There was only eight weeks to carry out research, test a prototype and iterate on a final design. Our process was first to understand who Irish Rail customers were, the problems they were having and the top things they needed the online services to do. From there, we defined the problem. Next we hypothesised some solutions around booking a train & checking train times and tested those designs as interactive prototypes. Finally, we learned what worked and what didn’t work so well.
- Understand the users of irishrail.ie and their needs
- Define the problem statement.
- Identify the major pain points with irishrail.ie
- Prototype & test a new solution
Phase 1: Understanding the users
The main reason for gathering data at all is to glean information about something [^Preece, J., Rogers, Y., & Sharp, H. 2015]. In order to know we we needed to research, we first needed to derive at research goals. I listed out what we needed answered before we could define what what I was designing and who for. Here are the main research goals I set out for the project:
- Identify any usability or user experience issues and any barriers / drivers to use.
- Understand current behaviour and experience of Irish Rail user
- Identify any usability issues when booking a train online.
- Evaluate the top user tasks of the Irish Rail website.
- Evaluate the efficiency of the Irish Rail website and measure it against user experience.
To get a broader understanding of who the irish rail customers are and how the user the service, we sent sent our a survey. The survey finding showed that the top issues with website were with the user interface of the website, the lack of flexibility with the booking process and the inability to quickly train information.
We also learned that some of the major issues with the website were also the top tasks that customers used the website for. Check train times, buying rail tickets and seat availability were the major features that customers used online.
Interviews and observations were done with 6 participants in total. From our initial survey research we learned that there was about a 50/50 split in leisure travellers and commuters so we decided we’d talk to both as part of research.
One of the best ways to understand people’s experiences is to see them for ourselves [^Kuniavsky, 2012]. Direct observation was carried out in a controlled environment on interview participants so that we could fully understand the issues that the users were having and to see how they carried out a specific task.
We used card sorted to help understand the top tasks carried by our commuter participants. Since some of us on the team we're commuters ourselves, we knew that they was going to be only handful of features that a commuter needs from the website. So we asked them to sort the tasks as cards from top to bottom going from most important to least important to their needs
Phase 2: Defining our users & gathering requirements
Through user research I defined the user archetype that helped to guide in making product features, navigations and design decisions.
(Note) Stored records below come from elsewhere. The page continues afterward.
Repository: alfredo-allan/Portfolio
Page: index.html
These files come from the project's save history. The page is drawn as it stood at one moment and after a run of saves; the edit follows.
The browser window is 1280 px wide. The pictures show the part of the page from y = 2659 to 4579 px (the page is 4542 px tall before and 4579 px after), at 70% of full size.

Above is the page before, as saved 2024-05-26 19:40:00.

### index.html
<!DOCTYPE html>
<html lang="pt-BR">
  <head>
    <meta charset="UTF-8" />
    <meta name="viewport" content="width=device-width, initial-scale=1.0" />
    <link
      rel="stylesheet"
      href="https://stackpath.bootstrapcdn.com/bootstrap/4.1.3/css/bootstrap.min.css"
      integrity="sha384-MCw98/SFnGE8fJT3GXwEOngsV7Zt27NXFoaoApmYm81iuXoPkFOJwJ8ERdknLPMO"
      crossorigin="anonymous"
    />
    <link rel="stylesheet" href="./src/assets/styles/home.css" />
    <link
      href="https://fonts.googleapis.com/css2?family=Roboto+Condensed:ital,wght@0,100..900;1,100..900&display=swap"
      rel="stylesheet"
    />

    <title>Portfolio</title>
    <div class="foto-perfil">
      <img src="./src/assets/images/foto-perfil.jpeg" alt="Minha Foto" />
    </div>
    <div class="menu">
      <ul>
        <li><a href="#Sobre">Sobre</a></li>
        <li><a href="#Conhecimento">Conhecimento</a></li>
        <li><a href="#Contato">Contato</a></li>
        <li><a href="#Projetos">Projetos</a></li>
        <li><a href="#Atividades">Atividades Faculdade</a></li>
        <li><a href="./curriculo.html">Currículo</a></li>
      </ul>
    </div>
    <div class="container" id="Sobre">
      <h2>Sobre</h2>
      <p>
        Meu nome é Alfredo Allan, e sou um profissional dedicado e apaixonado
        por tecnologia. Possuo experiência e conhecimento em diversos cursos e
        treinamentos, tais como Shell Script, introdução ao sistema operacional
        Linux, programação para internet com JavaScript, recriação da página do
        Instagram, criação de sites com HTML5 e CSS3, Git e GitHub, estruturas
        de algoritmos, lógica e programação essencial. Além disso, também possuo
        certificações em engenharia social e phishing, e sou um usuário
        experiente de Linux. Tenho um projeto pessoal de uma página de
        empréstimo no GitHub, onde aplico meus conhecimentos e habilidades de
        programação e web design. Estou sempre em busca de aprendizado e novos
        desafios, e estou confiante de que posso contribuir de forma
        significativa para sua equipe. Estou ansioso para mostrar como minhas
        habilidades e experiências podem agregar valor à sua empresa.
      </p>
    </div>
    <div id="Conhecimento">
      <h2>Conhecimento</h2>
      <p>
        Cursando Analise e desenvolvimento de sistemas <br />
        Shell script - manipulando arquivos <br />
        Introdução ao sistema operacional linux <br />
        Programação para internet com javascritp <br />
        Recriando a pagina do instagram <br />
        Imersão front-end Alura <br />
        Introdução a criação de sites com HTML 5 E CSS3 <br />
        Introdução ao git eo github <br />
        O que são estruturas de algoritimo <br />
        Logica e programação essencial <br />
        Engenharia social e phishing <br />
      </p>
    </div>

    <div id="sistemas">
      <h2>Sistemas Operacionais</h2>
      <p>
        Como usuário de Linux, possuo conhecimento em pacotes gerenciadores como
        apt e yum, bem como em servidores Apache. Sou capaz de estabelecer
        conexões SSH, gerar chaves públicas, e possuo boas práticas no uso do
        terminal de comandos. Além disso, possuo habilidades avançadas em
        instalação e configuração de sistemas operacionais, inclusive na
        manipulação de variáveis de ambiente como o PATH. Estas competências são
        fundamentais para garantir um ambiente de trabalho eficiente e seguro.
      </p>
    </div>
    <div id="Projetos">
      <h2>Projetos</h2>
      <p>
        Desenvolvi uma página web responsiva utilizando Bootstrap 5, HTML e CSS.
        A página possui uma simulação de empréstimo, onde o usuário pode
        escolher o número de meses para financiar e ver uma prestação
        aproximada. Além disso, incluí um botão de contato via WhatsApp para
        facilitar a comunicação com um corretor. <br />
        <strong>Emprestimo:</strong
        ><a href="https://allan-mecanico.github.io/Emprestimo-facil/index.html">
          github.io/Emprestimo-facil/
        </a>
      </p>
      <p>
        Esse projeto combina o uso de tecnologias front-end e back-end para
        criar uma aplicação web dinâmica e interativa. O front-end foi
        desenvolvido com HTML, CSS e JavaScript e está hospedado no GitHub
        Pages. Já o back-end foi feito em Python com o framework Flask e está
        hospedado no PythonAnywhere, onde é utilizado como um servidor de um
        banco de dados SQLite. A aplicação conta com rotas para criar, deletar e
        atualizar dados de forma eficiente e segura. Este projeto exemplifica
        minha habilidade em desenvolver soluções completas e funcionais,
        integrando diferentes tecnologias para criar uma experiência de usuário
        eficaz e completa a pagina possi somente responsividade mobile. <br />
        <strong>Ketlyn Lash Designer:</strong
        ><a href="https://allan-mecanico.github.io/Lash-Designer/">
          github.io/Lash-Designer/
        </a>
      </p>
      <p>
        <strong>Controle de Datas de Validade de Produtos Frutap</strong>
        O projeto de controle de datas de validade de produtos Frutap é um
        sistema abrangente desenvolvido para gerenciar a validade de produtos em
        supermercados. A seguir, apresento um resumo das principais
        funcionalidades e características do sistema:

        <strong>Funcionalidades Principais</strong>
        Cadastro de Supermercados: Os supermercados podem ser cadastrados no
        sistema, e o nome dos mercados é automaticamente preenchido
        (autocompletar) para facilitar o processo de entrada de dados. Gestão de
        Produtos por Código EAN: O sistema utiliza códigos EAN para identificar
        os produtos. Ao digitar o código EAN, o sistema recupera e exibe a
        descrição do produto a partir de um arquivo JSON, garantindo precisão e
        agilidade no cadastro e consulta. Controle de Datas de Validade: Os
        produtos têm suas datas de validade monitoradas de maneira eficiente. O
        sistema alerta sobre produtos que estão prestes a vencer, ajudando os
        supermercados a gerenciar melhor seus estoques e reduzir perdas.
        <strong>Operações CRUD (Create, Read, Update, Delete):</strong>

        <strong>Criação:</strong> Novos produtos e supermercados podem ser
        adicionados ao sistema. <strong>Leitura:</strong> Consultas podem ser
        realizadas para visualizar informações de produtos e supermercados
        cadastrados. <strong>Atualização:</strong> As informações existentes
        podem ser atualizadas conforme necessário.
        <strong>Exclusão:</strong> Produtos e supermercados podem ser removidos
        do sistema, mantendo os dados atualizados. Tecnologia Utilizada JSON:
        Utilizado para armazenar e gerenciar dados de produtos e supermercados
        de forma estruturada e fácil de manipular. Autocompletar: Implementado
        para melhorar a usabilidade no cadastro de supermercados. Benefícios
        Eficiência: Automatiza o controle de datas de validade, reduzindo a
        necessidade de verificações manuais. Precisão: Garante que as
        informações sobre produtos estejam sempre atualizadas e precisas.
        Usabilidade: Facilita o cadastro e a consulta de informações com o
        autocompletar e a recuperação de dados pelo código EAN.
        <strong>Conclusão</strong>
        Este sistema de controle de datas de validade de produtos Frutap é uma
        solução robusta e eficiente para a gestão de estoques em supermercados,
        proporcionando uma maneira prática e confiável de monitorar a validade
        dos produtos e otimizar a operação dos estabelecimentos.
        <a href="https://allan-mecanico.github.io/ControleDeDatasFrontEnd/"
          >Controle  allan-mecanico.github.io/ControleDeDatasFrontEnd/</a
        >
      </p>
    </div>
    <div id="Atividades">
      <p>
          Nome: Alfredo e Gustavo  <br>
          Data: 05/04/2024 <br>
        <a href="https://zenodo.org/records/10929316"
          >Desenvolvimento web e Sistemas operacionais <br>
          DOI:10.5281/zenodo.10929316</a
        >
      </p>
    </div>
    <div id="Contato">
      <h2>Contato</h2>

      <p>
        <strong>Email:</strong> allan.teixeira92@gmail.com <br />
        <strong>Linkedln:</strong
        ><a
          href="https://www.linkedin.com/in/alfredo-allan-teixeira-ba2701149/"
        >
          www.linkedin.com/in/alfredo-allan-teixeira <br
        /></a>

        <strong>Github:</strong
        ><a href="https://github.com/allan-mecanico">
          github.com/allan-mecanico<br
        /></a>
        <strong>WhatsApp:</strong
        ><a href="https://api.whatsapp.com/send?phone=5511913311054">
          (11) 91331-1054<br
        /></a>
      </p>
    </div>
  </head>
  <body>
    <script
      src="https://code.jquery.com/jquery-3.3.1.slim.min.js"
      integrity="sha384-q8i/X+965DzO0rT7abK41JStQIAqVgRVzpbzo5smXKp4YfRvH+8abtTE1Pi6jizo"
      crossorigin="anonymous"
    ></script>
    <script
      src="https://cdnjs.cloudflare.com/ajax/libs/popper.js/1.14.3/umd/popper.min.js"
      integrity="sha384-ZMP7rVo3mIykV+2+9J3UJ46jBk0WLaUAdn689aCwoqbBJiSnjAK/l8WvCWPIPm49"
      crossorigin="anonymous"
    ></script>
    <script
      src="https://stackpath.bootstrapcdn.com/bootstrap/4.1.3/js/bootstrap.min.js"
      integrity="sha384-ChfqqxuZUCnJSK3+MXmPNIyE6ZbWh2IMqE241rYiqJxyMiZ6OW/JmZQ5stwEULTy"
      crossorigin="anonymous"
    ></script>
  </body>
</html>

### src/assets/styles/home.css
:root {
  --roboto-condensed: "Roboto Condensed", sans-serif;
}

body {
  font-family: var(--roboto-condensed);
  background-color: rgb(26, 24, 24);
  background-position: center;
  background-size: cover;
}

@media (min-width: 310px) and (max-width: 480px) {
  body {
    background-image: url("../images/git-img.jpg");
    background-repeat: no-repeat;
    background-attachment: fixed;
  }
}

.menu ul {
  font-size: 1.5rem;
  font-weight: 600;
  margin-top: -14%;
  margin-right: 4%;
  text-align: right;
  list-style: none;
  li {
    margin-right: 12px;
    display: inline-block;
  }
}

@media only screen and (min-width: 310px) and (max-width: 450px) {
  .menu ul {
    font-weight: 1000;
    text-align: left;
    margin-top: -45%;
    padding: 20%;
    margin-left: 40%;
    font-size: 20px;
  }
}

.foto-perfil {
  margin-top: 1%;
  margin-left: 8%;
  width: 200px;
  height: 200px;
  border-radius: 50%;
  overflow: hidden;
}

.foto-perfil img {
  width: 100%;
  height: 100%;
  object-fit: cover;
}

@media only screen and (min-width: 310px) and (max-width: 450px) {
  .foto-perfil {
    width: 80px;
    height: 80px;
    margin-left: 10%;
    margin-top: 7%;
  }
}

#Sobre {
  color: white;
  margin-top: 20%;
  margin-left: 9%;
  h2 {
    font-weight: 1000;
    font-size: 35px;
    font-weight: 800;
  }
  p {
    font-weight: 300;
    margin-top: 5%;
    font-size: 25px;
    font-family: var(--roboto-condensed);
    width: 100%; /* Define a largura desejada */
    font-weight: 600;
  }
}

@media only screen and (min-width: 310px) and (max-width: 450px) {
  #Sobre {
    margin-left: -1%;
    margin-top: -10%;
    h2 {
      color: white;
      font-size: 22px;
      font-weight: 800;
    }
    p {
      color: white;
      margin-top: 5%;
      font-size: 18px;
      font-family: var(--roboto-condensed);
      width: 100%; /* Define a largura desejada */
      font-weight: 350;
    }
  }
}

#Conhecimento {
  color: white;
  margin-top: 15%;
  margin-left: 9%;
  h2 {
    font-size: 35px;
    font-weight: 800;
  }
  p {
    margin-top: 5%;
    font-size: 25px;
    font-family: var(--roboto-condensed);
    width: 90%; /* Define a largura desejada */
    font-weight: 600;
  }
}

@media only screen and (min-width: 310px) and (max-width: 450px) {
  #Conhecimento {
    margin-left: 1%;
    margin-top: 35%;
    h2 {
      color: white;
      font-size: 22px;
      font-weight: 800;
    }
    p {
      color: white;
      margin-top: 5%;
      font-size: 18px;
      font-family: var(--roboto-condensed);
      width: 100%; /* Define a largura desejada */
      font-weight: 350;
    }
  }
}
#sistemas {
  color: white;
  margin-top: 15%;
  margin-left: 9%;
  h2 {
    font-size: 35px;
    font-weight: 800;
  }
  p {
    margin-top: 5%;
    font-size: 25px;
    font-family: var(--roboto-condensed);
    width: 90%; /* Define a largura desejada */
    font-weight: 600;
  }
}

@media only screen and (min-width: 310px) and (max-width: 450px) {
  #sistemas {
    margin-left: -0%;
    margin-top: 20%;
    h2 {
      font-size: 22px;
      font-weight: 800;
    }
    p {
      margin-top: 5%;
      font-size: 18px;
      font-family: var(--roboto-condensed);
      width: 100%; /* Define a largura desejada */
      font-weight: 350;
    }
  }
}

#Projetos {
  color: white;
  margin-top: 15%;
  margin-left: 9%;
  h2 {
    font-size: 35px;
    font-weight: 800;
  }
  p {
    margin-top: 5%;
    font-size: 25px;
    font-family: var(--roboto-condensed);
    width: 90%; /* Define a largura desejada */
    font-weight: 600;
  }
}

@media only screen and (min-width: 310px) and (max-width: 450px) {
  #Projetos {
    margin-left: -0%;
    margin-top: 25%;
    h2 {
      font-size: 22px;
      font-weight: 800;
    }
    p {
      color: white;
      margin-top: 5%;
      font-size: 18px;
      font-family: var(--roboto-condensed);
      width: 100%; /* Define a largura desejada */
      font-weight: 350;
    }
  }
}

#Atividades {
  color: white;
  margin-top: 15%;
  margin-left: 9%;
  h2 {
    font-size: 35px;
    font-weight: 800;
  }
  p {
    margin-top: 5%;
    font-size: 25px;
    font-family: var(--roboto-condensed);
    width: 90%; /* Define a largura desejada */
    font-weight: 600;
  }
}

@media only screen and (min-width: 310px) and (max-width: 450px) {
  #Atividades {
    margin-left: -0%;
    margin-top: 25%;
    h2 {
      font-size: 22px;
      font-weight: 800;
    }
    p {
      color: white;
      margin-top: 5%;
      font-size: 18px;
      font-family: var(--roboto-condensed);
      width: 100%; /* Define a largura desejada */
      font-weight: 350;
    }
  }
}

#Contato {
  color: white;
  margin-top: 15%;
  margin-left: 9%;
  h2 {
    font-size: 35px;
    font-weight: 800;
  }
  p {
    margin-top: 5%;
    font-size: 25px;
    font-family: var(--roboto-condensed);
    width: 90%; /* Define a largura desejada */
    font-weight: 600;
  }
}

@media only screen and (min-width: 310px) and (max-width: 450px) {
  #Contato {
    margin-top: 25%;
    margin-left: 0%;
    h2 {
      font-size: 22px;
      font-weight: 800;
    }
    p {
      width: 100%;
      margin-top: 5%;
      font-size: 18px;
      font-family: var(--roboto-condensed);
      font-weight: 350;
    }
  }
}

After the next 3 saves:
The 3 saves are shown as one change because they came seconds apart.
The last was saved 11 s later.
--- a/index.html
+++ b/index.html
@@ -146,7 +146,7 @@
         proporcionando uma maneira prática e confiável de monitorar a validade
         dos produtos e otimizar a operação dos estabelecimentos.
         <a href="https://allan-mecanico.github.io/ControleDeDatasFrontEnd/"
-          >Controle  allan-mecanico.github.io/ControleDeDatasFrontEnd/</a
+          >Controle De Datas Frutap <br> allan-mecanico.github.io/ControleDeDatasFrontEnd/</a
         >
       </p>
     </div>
Here is the persona that was created for this project.
3. Ideation + Prototyping
We had about one week to conceptualise and test the first iteration of prototype. Our first port of call was to work out the all the features that are required so that the user can carry out tasks using the website.
We utilised Jobs to be do from Intercom to help use figure out what some of these task might look like.
From here we mapped out how the user journey might look like by co-designing the user flow by way of white boarding.
Once we had a general idea of the user journey we began to work in paper for our first iteration so it meant that we could quickly try now ideas and not become attached to them if they didn’t work.
For specific user interface challenges we used crazy eights from the Sprint book to quickly conceptualise many different solutions to one piece of user interface.
Next we used Axure to create a user flow and start bringing some interactivity so that we carry out our first user tests.
Phase 4: User Validation + Iteration
Through user testing on two iterations of the prototype the following issues emerged:
- Seat selection was found to be confusing
- Users didn’t get any error messages when issues occurred in the user interface and found labelling to be confusing.
- Users had trouble distinguishing between outbound and return journeys.
- User is unsure if seat location is selected
- User felt that that the system was too restrictive and didn’t allow them to change journey details during the purchase path
Our seat selection feature still caused pain to our users. First, the users we unsure as to what direction a seats were facing, secondly the were unsure as to what facilities we available close to that seat. To overcome this, we presented two different solutions help ease this problem.
User interface issues
It was evident from our first usability test that there was clear labelling issues especially around the main call to action on our ‘live times’ ‘times only and ‘add ticket’. We resolved these issues in iteration two however, we then experienced the issue of the user clicking the wrong call to action for purchasing a ticket. In iteration 3, we resolved this by keeping the secondary CTAs inline with the form give to more visual prominence to the ‘check times & prices’ button.
Distinguishing journey details
Another thing that emerged from testing was that the users were not sure of which column of results for the outward journey and which for the return journey. In addition, they were confused when the user saw open return the did not know to click it or when they had clicked it it they were unsure of what to do next.
We resolved this in the second iteration by introduction a journey details area on the right hand side that would populate as the user makes their outward and return journey selection.
Final Prototype can be viewed here
Phase 5 Visual Prototype